"It is better to lose health like a spendthrift than to waste it like a miser." - Robert Louis Stevenson
Zombie Apprentice Posts: 14,610
Re: The reality of bugging out.
« Reply #4 on: April 19, 2020, 09:10:28 PM »
I don't think the MTO community is considered a Bug Out community in the sense that you described it.

Bugging out because of a natural disaster is basically called an evacuation. Bugging out because the end of society is happening?? Wrong forum.

Now, some members may choose that way, but I think most people here are aware that a secured home is still better than a camper in a forest.

Buy now or regret later
Global Moderator Absolute Zombie Club Posts: 24,631
Re: The reality of bugging out.
« Reply #5 on: April 19, 2020, 09:24:34 PM »
I've always thought the people who prepare to bug out are those expecting zombies? 

Esse Quam Videri
Zombie Apprentice Posts: 14,610
Re: The reality of bugging out.
« Reply #6 on: April 19, 2020, 09:48:54 PM »
Zombies appeared right after the smartphone was invented :shrug:

Buy now or regret later
Global Moderator Absolute Zombie Club Posts: 24,631
Re: The reality of bugging out.
« Reply #7 on: April 19, 2020, 10:26:52 PM »
Lynn had a thread about what bothered her about these type bags.  Everyone has to do what they feel is right for themselves and their situations  :salute:.  I choose to spend my resources on making my home dependable and cozy for any long term sheltering in place, like we are doing now.  In my thread I added the possibility of loss of power and or water.  Power would likely be lost over water but  :dunno:.  We had that happen several years back and it scared a lot of folks.  We've got alternative cooking options and foods that don't need refrigeration.  As I mentioned water is being looked at and with my test on capturing rain water I think I have that covered.     

Evacuation preparedness is something we take very serious.  We would likely go to a location and smooth it rather than set up camp in some remote location.  We'd go to a Red Cross or similar location and "camp" if relatives homes were not a viable option.  We have year round wild fires here in California so again we take that very serious.  While I don't think it would happen we are also in a Tsunami zone.  We are ready to head to higher ground in that instance as well. 

We are not ready for Zombies however.   :whistle: 

Esse Quam Videri
Full Member Posts: 112 My Wenger...
Re: The reality of bugging out.
« Reply #8 on: April 19, 2020, 10:30:17 PM »
Well, I thought this was "Outdoor and SURVIVAL" Forum, but I guess I am wrong.
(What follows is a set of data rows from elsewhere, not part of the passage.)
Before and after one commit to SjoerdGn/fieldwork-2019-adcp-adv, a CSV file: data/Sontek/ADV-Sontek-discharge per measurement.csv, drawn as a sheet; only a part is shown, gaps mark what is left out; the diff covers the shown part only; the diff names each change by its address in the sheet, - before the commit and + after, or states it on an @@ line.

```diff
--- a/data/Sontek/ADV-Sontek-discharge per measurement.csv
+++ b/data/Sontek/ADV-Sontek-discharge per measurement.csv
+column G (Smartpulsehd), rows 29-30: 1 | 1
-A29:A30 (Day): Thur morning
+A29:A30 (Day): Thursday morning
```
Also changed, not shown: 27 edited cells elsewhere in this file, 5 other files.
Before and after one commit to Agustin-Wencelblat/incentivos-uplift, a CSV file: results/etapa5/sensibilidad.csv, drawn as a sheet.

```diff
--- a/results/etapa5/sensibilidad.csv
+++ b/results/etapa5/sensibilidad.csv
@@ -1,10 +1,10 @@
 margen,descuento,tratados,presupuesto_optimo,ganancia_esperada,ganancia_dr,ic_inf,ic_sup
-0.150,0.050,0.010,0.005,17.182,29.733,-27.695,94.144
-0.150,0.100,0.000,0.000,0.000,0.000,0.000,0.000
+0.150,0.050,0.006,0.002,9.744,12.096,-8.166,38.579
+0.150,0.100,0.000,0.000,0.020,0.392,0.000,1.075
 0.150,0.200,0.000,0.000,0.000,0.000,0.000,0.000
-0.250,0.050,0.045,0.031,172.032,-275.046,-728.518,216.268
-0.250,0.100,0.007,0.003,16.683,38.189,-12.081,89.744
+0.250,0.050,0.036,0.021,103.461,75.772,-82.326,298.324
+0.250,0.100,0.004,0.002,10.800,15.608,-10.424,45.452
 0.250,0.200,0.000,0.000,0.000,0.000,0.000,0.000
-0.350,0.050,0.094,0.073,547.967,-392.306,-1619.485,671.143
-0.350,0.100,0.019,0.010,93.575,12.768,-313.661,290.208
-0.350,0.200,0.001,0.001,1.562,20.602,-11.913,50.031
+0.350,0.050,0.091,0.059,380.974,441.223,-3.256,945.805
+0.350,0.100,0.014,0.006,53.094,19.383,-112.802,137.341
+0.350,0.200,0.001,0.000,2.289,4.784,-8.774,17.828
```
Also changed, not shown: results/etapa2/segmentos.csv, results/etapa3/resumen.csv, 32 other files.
My apology to those I offended.

The Aerojet

The early bird may get the worm, but it is second mouse which gets the CHEESE !!

The only easy day was yesterday.
Global Moderator Absolute Zombie Club Posts: 24,631
Re: The reality of bugging out.
« Reply #9 on: April 19, 2020, 10:38:19 PM »
It is.  Carry on.

Here is Lynns thread.  These topics are very personal.  She knew that which is why her title was pretty funny to me.   
https://forum.multitool.org/index.php/topic,74836.0.html

Esse Quam Videri
Zombie Apprentice Posts: 14,610
Re: The reality of bugging out.
« Reply #10 on: April 19, 2020, 10:43:13 PM »
No offense taken, none meant to give :hatsoff:

And I was not saying you can't discuss it, it just sounded a bit as if you see us all as Bugout-ers :D

Feel free to go on! :popcorn:

Buy now or regret later
Sr. Member Posts: 326
Re: The reality of bugging out.
« Reply #11 on: April 19, 2020, 10:55:19 PM »
Lynn's post is really funny.

Aerojet, I agree with many of your points and the spirit of your message. I am a former city dweller and now suburbanite. During Sandty, the town I live in was (mostly) under 8’ of water. It breached the first home in hundreds of homes-all from river flooding. I am by no means a prepper, and by no means did I ever imagine seeing anything like that to prep for. So I was forced to improvise, literally floated out of town using my aerobed as a raft and broom as a paddle. My generator, knives, cooking kit, tent, etc was all useless. I mean to Lynn’s point, wtf was the prepped kit with a canoe?  :rofl: Hahhahaaaaaaa

But I did have some basics and mostly was able to improvise for 6 days after the water receded and I returned home with a new portable generator while power was out. I will never be able to properly source everything I’d need and to Mechanickals point, I would and did turn to friends and family those first days to get by.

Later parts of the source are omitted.